Posted on 26 June 2020
The response to COVID-19 underscores the need for long-term conservation and sustainable use of plant species needed for healthcare and well-being.
As part of WWF-CEE’s integrated New Deal for Nature and People
strategy to halt and reverse biodiversity loss by 2030 while supporting local economies, several projects have included FairWild
elements. We are working with wild plant collectors in the Danube-Carpathian Region to help make their wild plant collection more sustainable. During FairWild Week
(June 22-26), an annual online event to raise awareness about the importance of sustainable and equitable trade in wild plant ingredients, we would like to highlight a few of these positive initiatives in Central and Eastern Europe.
In Hungary, WWF-Hungary
and Corvinus University of Budapest
focused on implementing sustainability principles for wild plant collection based on the FairWild Standard
, training materials on sustainable wild plant collection, and an online toolbox of plant-related resources. The Traditional and Wild Project
worked to prevent the disappearance of traditional knowledge of wild plant collection, and to help improve the livelihoods of vulnerable groups in rural parts of Central Europe. The target species in Hungary included common juniper (Juniperus communis
), Canada goldenrod (Solidago canadensis
) and elderberry (Sambucus nigra
, wild-growing medicinal plants are a major renewable resource. There are about 770 species of medicinal plants. Of these, 200 are currently in use, and over 250 herbal drugs are derived from them and presently used in the medicine, cosmetics, and the food industries. The project focused on elderberry (Sambucus nigra
), crab apples (Malus sylvestris
), blackberry (Rubus fruticosus
), silver linden/silver lime (Tilia tomentosa
) and stinging nettle (Urtica dioica
At the regional level
, WWF-CEE implemented the Local Economy and Nature Conservation in the Danube Region (LENA) Project
(2017-2019) in Bulgaria, Croatia, Hungary, Romania, Serbia and Slovenia. LENA supported livelihood and business opportunities for communities with a low economic status (200-500 EUR monthly income) by connecting people with nature to enhance their well-being and prosperity. Pilot business initiatives included sustainably harvested wild plants in protected area buffer zones

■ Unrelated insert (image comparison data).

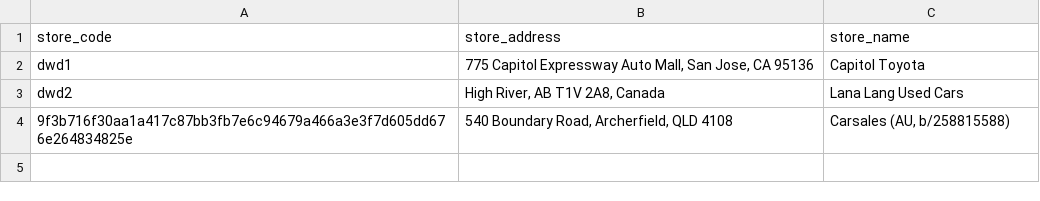
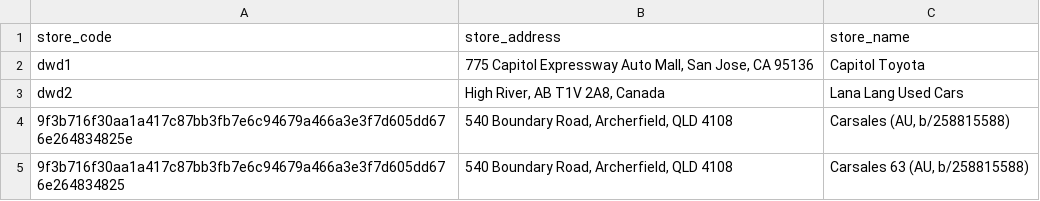
Before and after one commit to dwdii/dwdii.github.io, a CSV file: vla/vla_store_feed.csv, drawn as a sheet.

Commit message:
63 char store code

```diff
--- a/vla/vla_store_feed.csv
+++ b/vla/vla_store_feed.csv
@@ -4 +4,2 @@ dwd2,"High River, AB T1V 2A8, Canada",Lana Lang Used Cars
 9f3b716f30aa1a417c87bb3fb7e6c94679a466a3e3f7d605dd676e264834825e,"540 Boundary Road, Archerfield, QLD 4108","Carsales (AU, b/258815588)"
+9f3b716f30aa1a417c87bb3fb7e6c94679a466a3e3f7d605dd676e264834825,"540 Boundary Road, Archerfield, QLD 4108","Carsales 63 (AU, b/258815588)"
```
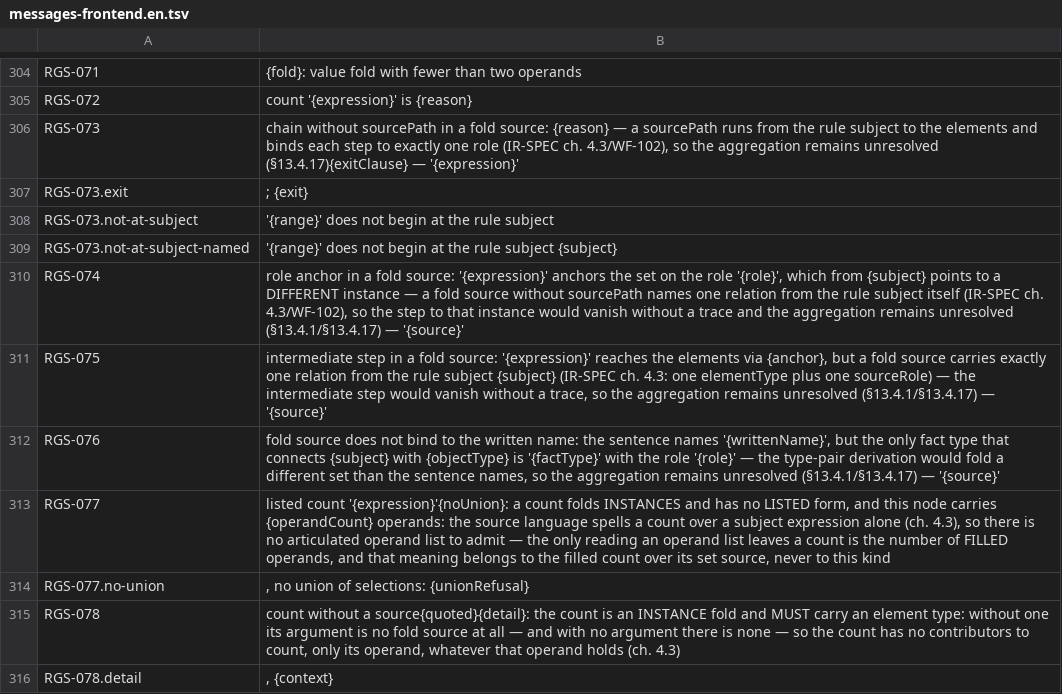
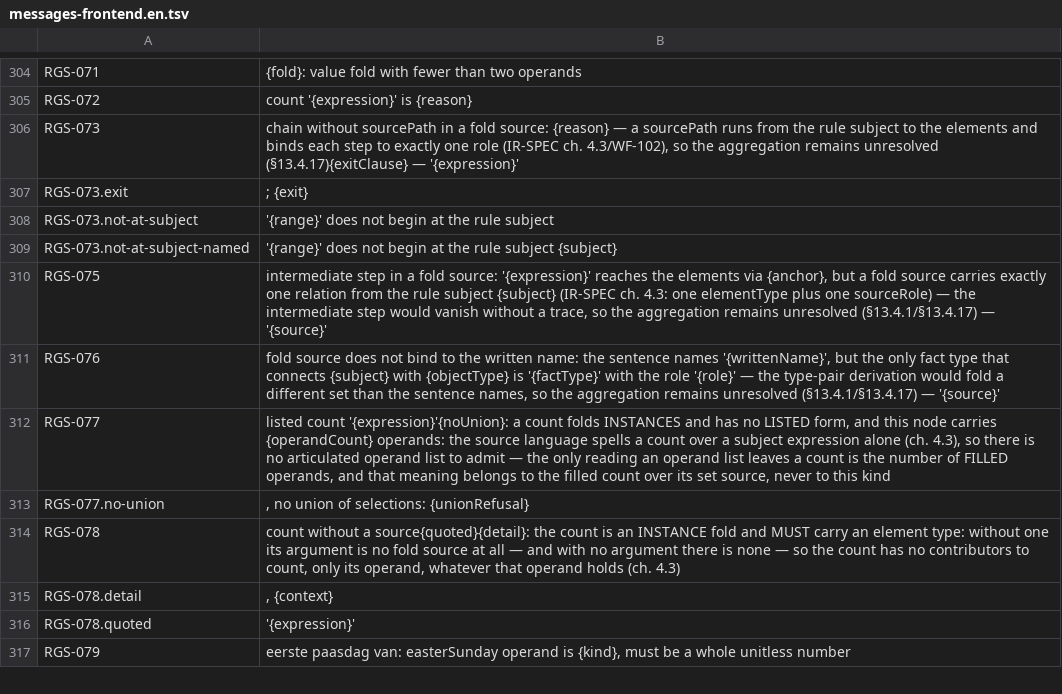
Before and after one commit to uchar-dev/uchar, a TSV file: frontends/regelspraak/src/main/resources/dev/uchar/regelspraak/message/messages-frontend.en.tsv, drawn as a sheet; only a part is shown, gaps mark what is left out; the shorter side is filled out with more unchanged rows; the diff names each change by its address in the sheet, - before the commit and + after, or states it on an @@ line.

Commit message:
frontend: een bereik van één stap begint bij het anker
Een vouw of kwantor over "alle X van <anker>" met een anker dat een
ander object noemt dan het onderwerp ("van zijn meester", "van de
Haven") bond de eigen relatie van het onderwerp: een stil verkeerde
verzameling, en ref, clingo en Drools waren het eens over de foute
som. Eén ankertoets beslist nu voor de waardevouw en beide
kwantorvouwen: een anker dat een rol vanaf het onderwerp is, is een
stap en het bereik loopt erdoorheen als sourcePath, zoals "van de
meester van de Jutter" al schreef; een ander anker wordt met een
WARNING geweigerd en de vouw blijft een marker. RGS-074 (een rolanker
geweigerd) vervalt, want zo'n anker bindt nu.

```diff
--- a/frontends/regelspraak/src/main/resources/dev/uchar/regelspraak/message/messages-frontend.en.tsv
+++ b/frontends/regelspraak/src/main/resources/dev/uchar/regelspraak/message/messages-frontend.en.tsv
-row 310: RGS-074 | role anchor in a fold source: '{expression}' anchors the set on the role '{role}', which from {subject} points to a DIFFERENT instance — a fold source without sourcePath names one relation from the rule subject itself (IR-SPEC ch. 4.3/WF-102), so the step to that instance would vanish without a trace and the aggregation remains unresolved (§13.4.1/§13.4.17) — '{source}'
```
Also changed, not shown: frontends/regelspraak/src/main/resources/dev/uchar/regelspraak/diagnostic-codes.tsv, frontends/regelspraak/src/main/resources/dev/uchar/regelspraak/message/messages-frontend.nl.tsv, 9 other files.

If managed well, sustainable wild-harvesting and trade in plant ingredients could provide multiple benefits to wild-harvesters and supply chains, the holistic management for other species and ecosystems, and contribute to the biodiversity conservation goals such as those discussed in the preparation of the post-2020 Global Biodiversity Framework. The response to COVID-19 underscores the need for long-term conservation and sustainable use of plant species needed for healthcare and well-being.
A combination of full traceability, compliance with existing regulations (for example for species listed in the CITES appendices), increasing the value to producers, and credible certification schemes are important elements of creating conditions for an all-encompassing “win-win” situation. TRAFFIC

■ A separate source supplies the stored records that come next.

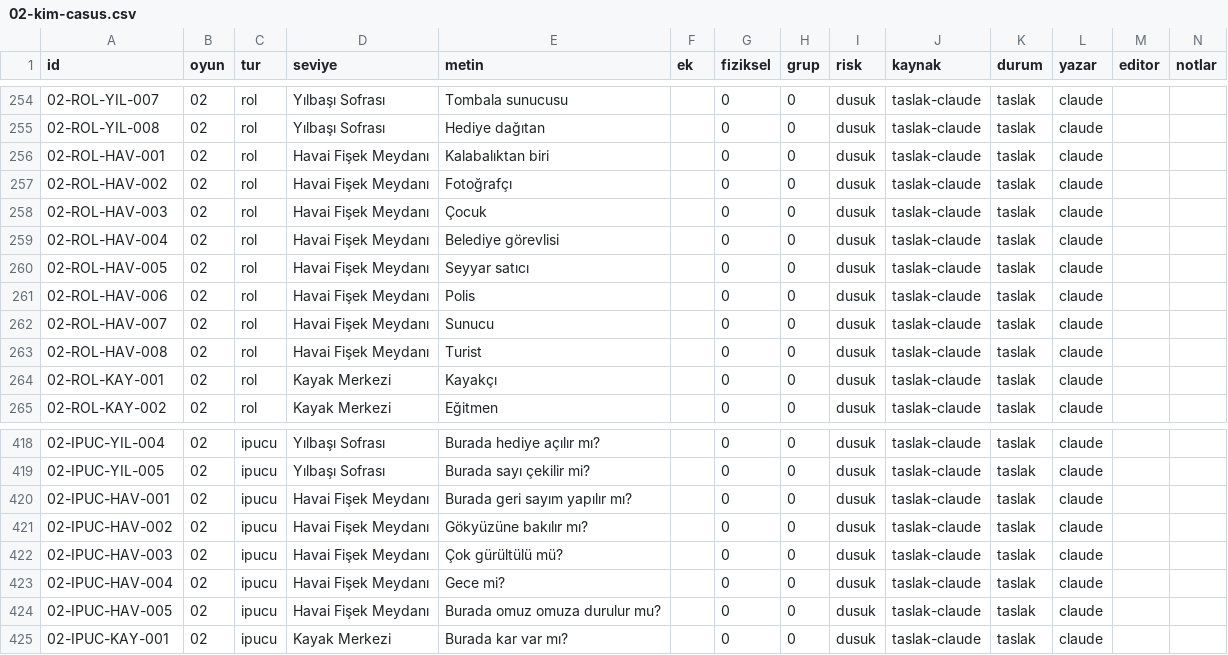
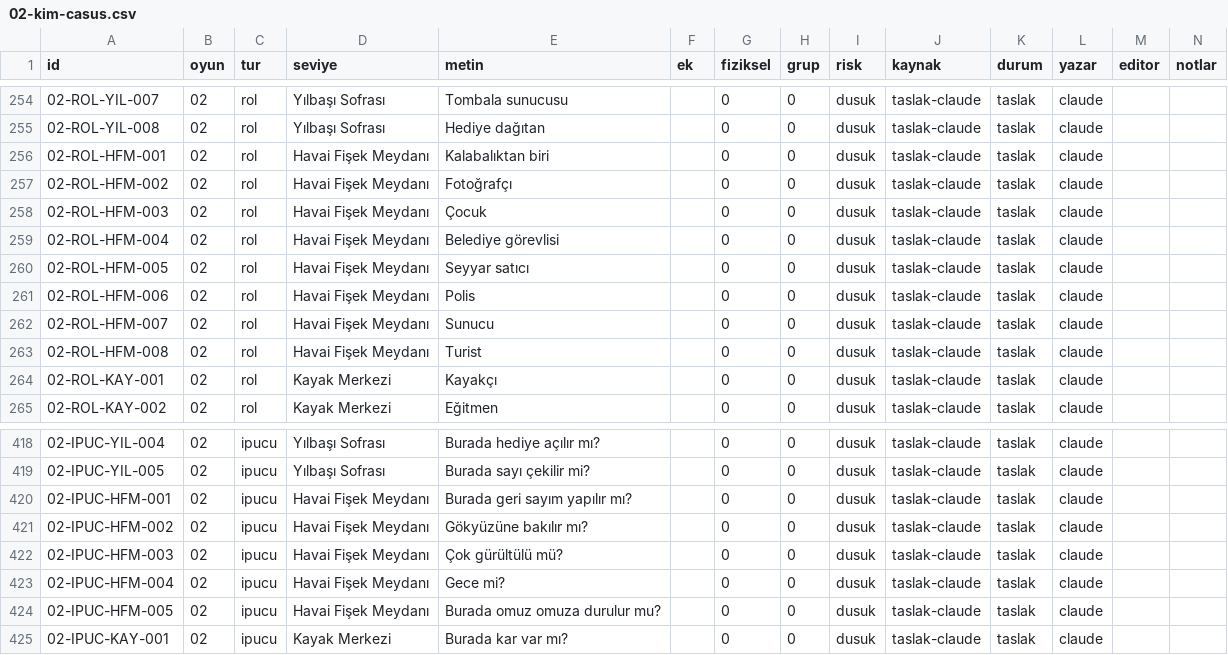
Before and after one commit to emrecantural/oyun-gecesi-repo, a CSV file: app/assets/icerik/02-kim-casus.csv, drawn as a sheet; only a part is shown, gaps mark what is left out.

```diff
--- a/app/assets/icerik/02-kim-casus.csv
+++ b/app/assets/icerik/02-kim-casus.csv
@@ -255,10 +255,10 @@ id,oyun,tur,seviye,metin,ek,fiziksel,grup,risk,kaynak,durum,yazar,editor,notlar
 02-ROL-YIL-008,02,rol,Yılbaşı Sofrası,Hediye dağıtan,,0,0,dusuk,taslak-claude,taslak,claude,,
-02-ROL-HAV-001,02,rol,Havai Fişek Meydanı,Kalabalıktan biri,,0,0,dusuk,taslak-claude,taslak,claude,,
-02-ROL-HAV-002,02,rol,Havai Fişek Meydanı,Fotoğrafçı,,0,0,dusuk,taslak-claude,taslak,claude,,
-02-ROL-HAV-003,02,rol,Havai Fişek Meydanı,Çocuk,,0,0,dusuk,taslak-claude,taslak,claude,,
-02-ROL-HAV-004,02,rol,Havai Fişek Meydanı,Belediye görevlisi,,0,0,dusuk,taslak-claude,taslak,claude,,
-02-ROL-HAV-005,02,rol,Havai Fişek Meydanı,Seyyar satıcı,,0,0,dusuk,taslak-claude,taslak,claude,,
-02-ROL-HAV-006,02,rol,Havai Fişek Meydanı,Polis,,0,0,dusuk,taslak-claude,taslak,claude,,
-02-ROL-HAV-007,02,rol,Havai Fişek Meydanı,Sunucu,,0,0,dusuk,taslak-claude,taslak,claude,,
-02-ROL-HAV-008,02,rol,Havai Fişek Meydanı,Turist,,0,0,dusuk,taslak-claude,taslak,claude,,
+02-ROL-HFM-001,02,rol,Havai Fişek Meydanı,Kalabalıktan biri,,0,0,dusuk,taslak-claude,taslak,claude,,
+02-ROL-HFM-002,02,rol,Havai Fişek Meydanı,Fotoğrafçı,,0,0,dusuk,taslak-claude,taslak,claude,,
+02-ROL-HFM-003,02,rol,Havai Fişek Meydanı,Çocuk,,0,0,dusuk,taslak-claude,taslak,claude,,
+02-ROL-HFM-004,02,rol,Havai Fişek Meydanı,Belediye görevlisi,,0,0,dusuk,taslak-claude,taslak,claude,,
+02-ROL-HFM-005,02,rol,Havai Fişek Meydanı,Seyyar satıcı,,0,0,dusuk,taslak-claude,taslak,claude,,
+02-ROL-HFM-006,02,rol,Havai Fişek Meydanı,Polis,,0,0,dusuk,taslak-claude,taslak,claude,,
+02-ROL-HFM-007,02,rol,Havai Fişek Meydanı,Sunucu,,0,0,dusuk,taslak-claude,taslak,claude,,
+02-ROL-HFM-008,02,rol,Havai Fişek Meydanı,Turist,,0,0,dusuk,taslak-claude,taslak,claude,,
 02-ROL-KAY-001,02,rol,Kayak Merkezi,Kayakçı,,0,0,dusuk,taslak-claude,taslak,claude,,
@@ -419,7 +419,7 @@ id,oyun,tur,seviye,metin,ek,fiziksel,grup,risk,kaynak,durum,yazar,editor,notlar
 02-IPUC-YIL-005,02,ipucu,Yılbaşı Sofrası,Burada sayı çekilir mi?,,0,0,dusuk,taslak-claude,taslak,claude,,
-02-IPUC-HAV-001,02,ipucu,Havai Fişek Meydanı,Burada geri sayım yapılır mı?,,0,0,dusuk,taslak-claude,taslak,claude,,
-02-IPUC-HAV-002,02,ipucu,Havai Fişek Meydanı,Gökyüzüne bakılır mı?,,0,0,dusuk,taslak-claude,taslak,claude,,
-02-IPUC-HAV-003,02,ipucu,Havai Fişek Meydanı,Çok gürültülü mü?,,0,0,dusuk,taslak-claude,taslak,claude,,
-02-IPUC-HAV-004,02,ipucu,Havai Fişek Meydanı,Gece mi?,,0,0,dusuk,taslak-claude,taslak,claude,,
-02-IPUC-HAV-005,02,ipucu,Havai Fişek Meydanı,Burada omuz omuza durulur mu?,,0,0,dusuk,taslak-claude,taslak,claude,,
+02-IPUC-HFM-001,02,ipucu,Havai Fişek Meydanı,Burada geri sayım yapılır mı?,,0,0,dusuk,taslak-claude,taslak,claude,,
+02-IPUC-HFM-002,02,ipucu,Havai Fişek Meydanı,Gökyüzüne bakılır mı?,,0,0,dusuk,taslak-claude,taslak,claude,,
+02-IPUC-HFM-003,02,ipucu,Havai Fişek Meydanı,Çok gürültülü mü?,,0,0,dusuk,taslak-claude,taslak,claude,,
+02-IPUC-HFM-004,02,ipucu,Havai Fişek Meydanı,Gece mi?,,0,0,dusuk,taslak-claude,taslak,claude,,
+02-IPUC-HFM-005,02,ipucu,Havai Fişek Meydanı,Burada omuz omuza durulur mu?,,0,0,dusuk,taslak-claude,taslak,claude,,
 02-IPUC-KAY-001,02,ipucu,Kayak Merkezi,Burada kar var mı?,,0,0,dusuk,taslak-claude,taslak,claude,,
```
Also changed, not shown: app/assets/icerik/03-koy-ve-kurtlar.csv, 1 other file.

’s new The Invisible Trade: Wild Plants and You in the Times of COVID-19 and the Essential Journey Towards Sustainability report identifies priority actions and recommendations

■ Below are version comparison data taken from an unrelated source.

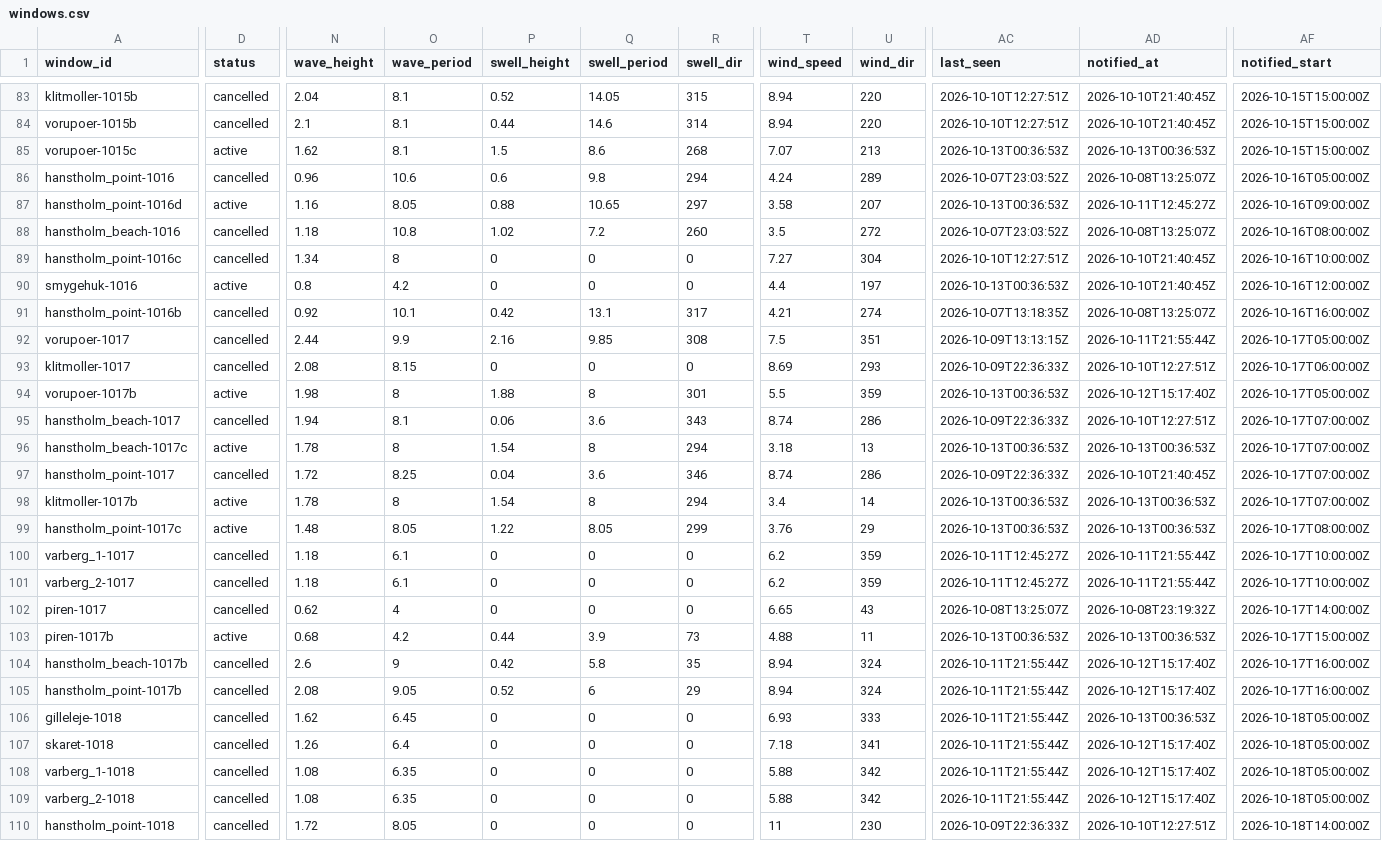
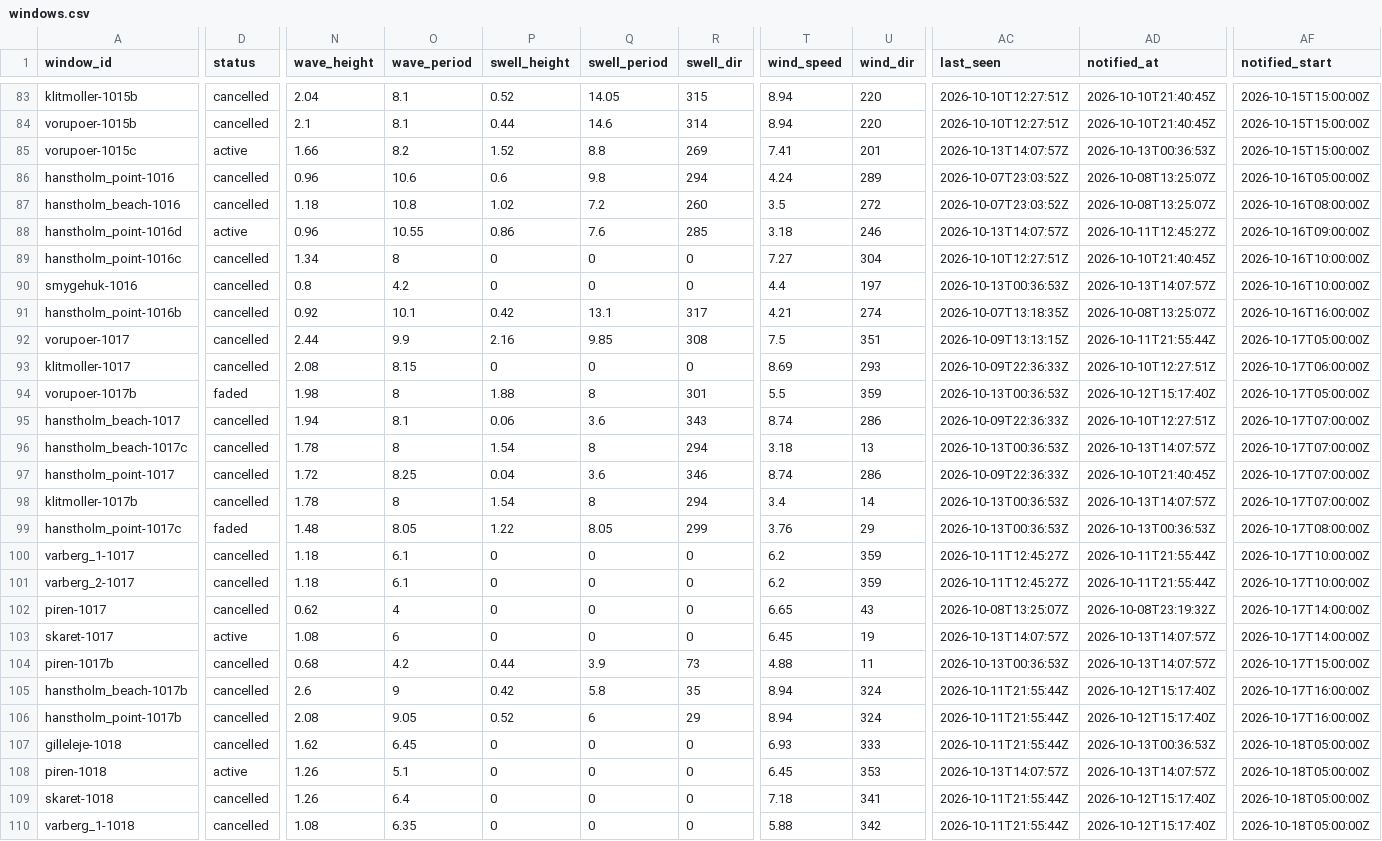
Before and after one commit to Jallen1998/surf-forecasting, a CSV file: state/windows.csv, drawn as a sheet; only a part is shown, gaps mark what is left out; the shorter side is filled out with more unchanged rows; removed rows and columns are numbered as before the commit, all else as after; rows hold the shown columns only; the diff covers the shown part only; the diff names each change by its address in the sheet, - before the commit and + after, or states it on an @@ line.

```diff
--- a/state/windows.csv
+++ b/state/windows.csv
-N85 (wave_height): 1.62
+N85 (wave_height): 1.66
-O85 (wave_period): 8.1
+O85 (wave_period): 8.2
-P85 (swell_height): 1.5
+P85 (swell_height): 1.52
-Q85 (swell_period): 8.6
+Q85 (swell_period): 8.8
-R85 (swell_dir): 268
+R85 (swell_dir): 269
-T85 (wind_speed): 7.07
+T85 (wind_speed): 7.41
-U85 (wind_dir): 213
+U85 (wind_dir): 201
-AC85 (last_seen): 2026-10-13T00:36:53Z
+AC85 (last_seen): 2026-10-13T14:07:57Z
-row 87: hanstholm_point-1016d | active | 1.16 | 8.05 | 0.88 | 10.65 | 297 | 3.58 | 207 | 2026-10-13T00:36:53Z | 2026-10-11T12:45:27Z | 2026-10-16T09:00:00Z
+row 88: hanstholm_point-1016d | active | 0.96 | 10.55 | 0.86 | 7.6 | 285 | 3.18 | 246 | 2026-10-13T14:07:57Z | 2026-10-11T12:45:27Z | 2026-10-16T09:00:00Z
-D90 (status): active
+D90 (status): cancelled
-AD90 (notified_at): 2026-10-10T21:40:45Z
+AD90 (notified_at): 2026-10-13T14:07:57Z
-AF90 (notified_start): 2026-10-16T12:00:00Z
+AF90 (notified_start): 2026-10-16T10:00:00Z
-D94 (status): active
+D94 (status): faded
-D96 (status): active
+D96 (status): cancelled
-AD96 (notified_at): 2026-10-13T00:36:53Z
+AD96 (notified_at): 2026-10-13T14:07:57Z
-D98 (status): active
+D98 (status): cancelled
-AD98 (notified_at): 2026-10-13T00:36:53Z
+AD98 (notified_at): 2026-10-13T14:07:57Z
-D99 (status): active
+D99 (status): faded
+row 103: skaret-1017 | active | 1.08 | 6 | 0 | 0 | 0 | 6.45 | 19 | 2026-10-13T14:07:57Z | 2026-10-13T14:07:57Z | 2026-10-17T14:00:00Z
-D104 (status): active
+D104 (status): cancelled
-AD104 (notified_at): 2026-10-13T00:36:53Z
+AD104 (notified_at): 2026-10-13T14:07:57Z
+row 108: piren-1018 | active | 1.26 | 5.1 | 0 | 0 | 0 | 6.45 | 353 | 2026-10-13T14:07:57Z | 2026-10-13T14:07:57Z | 2026-10-18T05:00:00Z
```
Also changed, not shown: 1 added row and 1 edited cell elsewhere in this file, 1 other file.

to consumers, businesses, governments, as well as conservation and academic stakeholders.
“FairWild Week is a celebration of wild plants, the FairWild approach, and the tangible benefits that sustainable use brings to impoverished harvesting communities, to businesses responding to the rising consumer demand for sustainably sourced products and for conservation of the wild plants themselves. We hope you will join the FairWild week partners on social media, helping to shed light on this invisible but essential trade, and supporting the calls for action to businesses, governments and consumers
,” said Timoshyna.
During the global lockdown, our innate need to commune with nature and the outside world has never been more apparent—which is why FairWild Week 2020, the annual celebration of the essential role wild plants play in our everyday lives, is more important and relevant than ever! FairWildWeek is an annual reminder that the wild isn’t just limited to your local park or far flung landscapes; the wild is all around you!